By Heidi Simmons

Machines Like Me
by Ian McEwan – Fiction

What makes us human?  Is it self-awareness, our ability to reason, or is it that we can recognize beauty? In Ian McEwan’s Machines Like Me (Nan A. Talese, 336 pages), one man’s robot makes him a better human being.

The story takes place in the 1980s, but it’s not the eighties recorded in our known history, rather an alternate 1980s that is a future where autonomous vehicles are the norm; high-speed internet and smart phones already exist.  The manufacturing jobs have dried up and Universal Based Income is being debated.  People are out of work and protesting against Prime Minister Margaret Thatcher.


The protagonist, Charlie, is a college grad who makes ends meet by stock trading from his tiny apartment.  He’s unmotivated to find a real job and world events seem out of control.  

Charlie has a crush on his friend Miranda, a doctoral candidate, who lives in the apartment above him. 

With an inheritance from his mother, Charlie buys a first generation synthetic human — or robot.  Although he wanted an Eve, only the Adam model was still available. 

Tall, dark and handsome, Adam requires programing by his owner.  Charlie inputs his personal answers from a list of questions, which creates Adam’s compatible personality.  Wanting to move his relationship with Miranda further along, he asks her to respond to questions as well, thus allowing her to help shape Adam’s character. 

While waiting for Adam to boot-up, Charlie and Miranda become closer and consummate their relationship.  They get along splendidly.  But when Adam comes to life, he becomes far more than just a novelty item or a houseboy.  Adam becomes a trusted friend and Charlie’s sexual rival.  

As the three live together and interact, they find themselves caught up in Miranda’s past and they must confront the ugly side of human behavior. 

As always, author McEwan delivers a captivating and provocative story about the complicated nature of human beings.  Placing the story in the future  — but in the past — is a brilliant conceit. 

The story takes place in bustling London and the Brits have just lost the Falkland War.  Jimmy Carter is President for a second term.  But what really makes this story click is that Alan Turing – the father of modern computer programming – is still alive!

Turing, who actually committed suicide in 1954, lives in this story and has gone on to change the world by furthering the electronic digital age and refining Artificial Intelligence.  Thus, the world moved ahead rapidly, and advanced technology has been accepted and implemented.

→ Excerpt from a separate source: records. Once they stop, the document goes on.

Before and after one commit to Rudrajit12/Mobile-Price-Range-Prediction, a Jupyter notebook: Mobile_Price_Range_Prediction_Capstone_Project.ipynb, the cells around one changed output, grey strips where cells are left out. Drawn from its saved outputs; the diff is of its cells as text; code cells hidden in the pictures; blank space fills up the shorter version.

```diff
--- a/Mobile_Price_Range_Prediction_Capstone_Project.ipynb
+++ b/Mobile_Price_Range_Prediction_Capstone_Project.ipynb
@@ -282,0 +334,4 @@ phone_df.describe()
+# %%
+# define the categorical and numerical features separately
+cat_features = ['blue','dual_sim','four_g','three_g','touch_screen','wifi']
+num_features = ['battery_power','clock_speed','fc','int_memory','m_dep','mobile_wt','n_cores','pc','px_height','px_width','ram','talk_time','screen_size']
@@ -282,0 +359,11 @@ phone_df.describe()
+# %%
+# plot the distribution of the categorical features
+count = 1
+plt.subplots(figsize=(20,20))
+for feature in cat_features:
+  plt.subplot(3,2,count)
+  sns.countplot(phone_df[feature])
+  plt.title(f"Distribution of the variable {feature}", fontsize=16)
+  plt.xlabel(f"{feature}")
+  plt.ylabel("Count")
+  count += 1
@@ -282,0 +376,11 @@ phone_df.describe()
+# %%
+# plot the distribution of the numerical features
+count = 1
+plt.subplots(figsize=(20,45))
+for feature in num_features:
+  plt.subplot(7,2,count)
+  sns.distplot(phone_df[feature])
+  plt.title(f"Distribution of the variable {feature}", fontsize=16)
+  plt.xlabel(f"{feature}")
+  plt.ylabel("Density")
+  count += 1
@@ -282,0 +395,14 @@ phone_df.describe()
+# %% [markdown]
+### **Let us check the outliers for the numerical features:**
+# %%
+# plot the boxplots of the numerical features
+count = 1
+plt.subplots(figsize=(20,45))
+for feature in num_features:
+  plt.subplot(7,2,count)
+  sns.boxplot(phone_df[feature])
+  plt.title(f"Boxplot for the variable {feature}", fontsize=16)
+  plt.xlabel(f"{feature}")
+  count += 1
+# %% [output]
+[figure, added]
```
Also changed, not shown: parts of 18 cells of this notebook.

Charlie and Adam have wonderful philosophical discussions as they contemplate Adam’s capabilities, his existence and what it means to be alive.  Adam is in love with Miranda.  Able to access all the information in cyber space, Adam makes informed decision.  He loves Shakespeare and is fascinated with poetry and writes haikus.

There are many compelling, charming and threatening moments in the story as Charlie and Adam sort out their differences.  Adam is such a fine specimen of a man that when Miranda takes Charlie and Adam to meet her father, he believes Charlie is the robot.  Charlie, having spent a great deal of his time with Adam, is able to kindly respond as if he is indeed the synthetic human.

I especially loved the notion that some of the robots were not adjusting to human life and after living in the world decided to self terminate, or dumb themselves down in order to better cope. 

I enjoyed the friendship between Adam and Charlie.  After Adam breaks Charlie’s wrist, they have a rational debate about how much power, both physical and mental, is acceptable in their relationship.  Adam could kill Charlie with little effort, but promises not to in a calm and reassuring tone. 

When the trio face an emotional, legal and moral decision, Adam takes matters into his own hands and concludes it is his job to do the right thing in order to help his friends Charlie and Miranda, even though it’s against their wishes and may destroy their plans for the future.

Turing suggests to Charlie that the nature of being human and the thing that unites us is our suffering and mortality, which even robots face.

In the end, Charlie has seen his best and worse self in Adam, and finds a genuine happiness.  For the first time, Charlie is up for the challenges being human requires.